  5. Nov 6, 2006 #4
    You sure about that? I may be mistaken, but I drew a free body diagram, and other than checking his final acceleration, I agreed with each of his values. :) Maybe I need help too!

    Besides, just estimating - the parallel component of the acceleration of gravity to the surface of the incline would be 9.81 m/s^2 sin 10 degrees ~1.7m/s^2. Significantly more than his answer in part A. From that, it seems apparent that it's not going to go uphill.
     
  6. Nov 6, 2006 #5
    "keeping her 80 N force directed at 25 degree above the line of the incline."

    The 25 degrees is above the incline, not above the horizontal... or am I having a complete brain fart here?
     
  7. Nov 6, 2006 #6
    Hi Sorry...

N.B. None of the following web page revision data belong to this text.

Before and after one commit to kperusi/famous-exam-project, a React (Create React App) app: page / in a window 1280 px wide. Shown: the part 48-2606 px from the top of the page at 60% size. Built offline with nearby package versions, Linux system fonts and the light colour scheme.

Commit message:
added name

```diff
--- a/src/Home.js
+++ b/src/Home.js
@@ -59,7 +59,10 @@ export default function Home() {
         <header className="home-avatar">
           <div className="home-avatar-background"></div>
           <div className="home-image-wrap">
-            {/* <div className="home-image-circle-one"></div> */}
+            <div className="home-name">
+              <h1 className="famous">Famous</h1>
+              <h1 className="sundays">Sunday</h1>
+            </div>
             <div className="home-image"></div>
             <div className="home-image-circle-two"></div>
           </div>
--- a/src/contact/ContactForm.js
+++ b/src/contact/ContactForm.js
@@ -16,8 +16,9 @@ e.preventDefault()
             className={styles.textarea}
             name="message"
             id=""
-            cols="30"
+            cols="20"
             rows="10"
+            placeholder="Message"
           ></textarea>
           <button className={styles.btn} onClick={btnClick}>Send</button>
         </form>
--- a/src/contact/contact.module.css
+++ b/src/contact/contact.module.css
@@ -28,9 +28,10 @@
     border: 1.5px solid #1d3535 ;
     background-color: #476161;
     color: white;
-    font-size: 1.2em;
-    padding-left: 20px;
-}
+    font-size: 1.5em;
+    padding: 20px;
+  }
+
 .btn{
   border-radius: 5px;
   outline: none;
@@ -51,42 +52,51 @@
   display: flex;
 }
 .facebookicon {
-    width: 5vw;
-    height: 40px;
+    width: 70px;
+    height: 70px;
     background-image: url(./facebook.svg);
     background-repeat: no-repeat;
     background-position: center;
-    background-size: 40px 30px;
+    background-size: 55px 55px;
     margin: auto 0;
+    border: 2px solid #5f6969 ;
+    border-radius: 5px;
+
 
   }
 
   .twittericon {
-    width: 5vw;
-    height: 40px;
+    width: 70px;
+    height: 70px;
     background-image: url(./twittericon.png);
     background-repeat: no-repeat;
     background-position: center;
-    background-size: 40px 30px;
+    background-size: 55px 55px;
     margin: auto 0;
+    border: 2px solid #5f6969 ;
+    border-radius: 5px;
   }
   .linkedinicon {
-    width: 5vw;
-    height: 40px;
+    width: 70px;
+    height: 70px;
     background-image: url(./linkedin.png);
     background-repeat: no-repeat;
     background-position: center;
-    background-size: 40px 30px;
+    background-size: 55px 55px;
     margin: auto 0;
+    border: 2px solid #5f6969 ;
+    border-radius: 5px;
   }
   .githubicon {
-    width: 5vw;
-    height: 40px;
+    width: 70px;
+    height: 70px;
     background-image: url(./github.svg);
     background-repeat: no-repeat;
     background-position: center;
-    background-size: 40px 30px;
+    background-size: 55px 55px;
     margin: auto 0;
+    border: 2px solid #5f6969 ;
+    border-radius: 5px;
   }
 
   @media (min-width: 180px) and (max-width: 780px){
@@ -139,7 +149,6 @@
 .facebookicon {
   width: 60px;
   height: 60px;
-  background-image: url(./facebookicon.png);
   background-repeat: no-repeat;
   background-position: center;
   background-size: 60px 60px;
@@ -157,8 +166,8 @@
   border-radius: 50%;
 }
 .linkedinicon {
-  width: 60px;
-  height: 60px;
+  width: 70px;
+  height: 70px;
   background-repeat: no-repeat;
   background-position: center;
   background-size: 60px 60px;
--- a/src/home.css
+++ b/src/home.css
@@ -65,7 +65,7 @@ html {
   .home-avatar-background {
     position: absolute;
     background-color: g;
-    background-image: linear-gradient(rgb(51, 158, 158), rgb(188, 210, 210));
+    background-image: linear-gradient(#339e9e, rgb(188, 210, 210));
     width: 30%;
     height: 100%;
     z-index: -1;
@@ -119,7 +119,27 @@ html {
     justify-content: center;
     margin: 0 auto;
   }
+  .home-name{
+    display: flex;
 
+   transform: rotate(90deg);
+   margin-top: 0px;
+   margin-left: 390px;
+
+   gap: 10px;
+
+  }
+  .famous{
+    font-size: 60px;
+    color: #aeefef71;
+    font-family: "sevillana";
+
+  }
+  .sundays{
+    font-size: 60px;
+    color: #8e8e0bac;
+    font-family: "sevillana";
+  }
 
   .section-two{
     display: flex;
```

    I needed more coffee. Yes, I agree, the box won't be moving uphill under these conditions. My mistake, and sorry about that.

    Dorothy
     
  8. Nov 6, 2006 #7
    Alright, thanks guys. I thought I made a mistake up there but I couldn't figure out why. So the box will never be moved under these conditions
     
Know someone interested in this topic? Share this thread via Reddit, Google+, Twitter, or Facebook

Have something to add?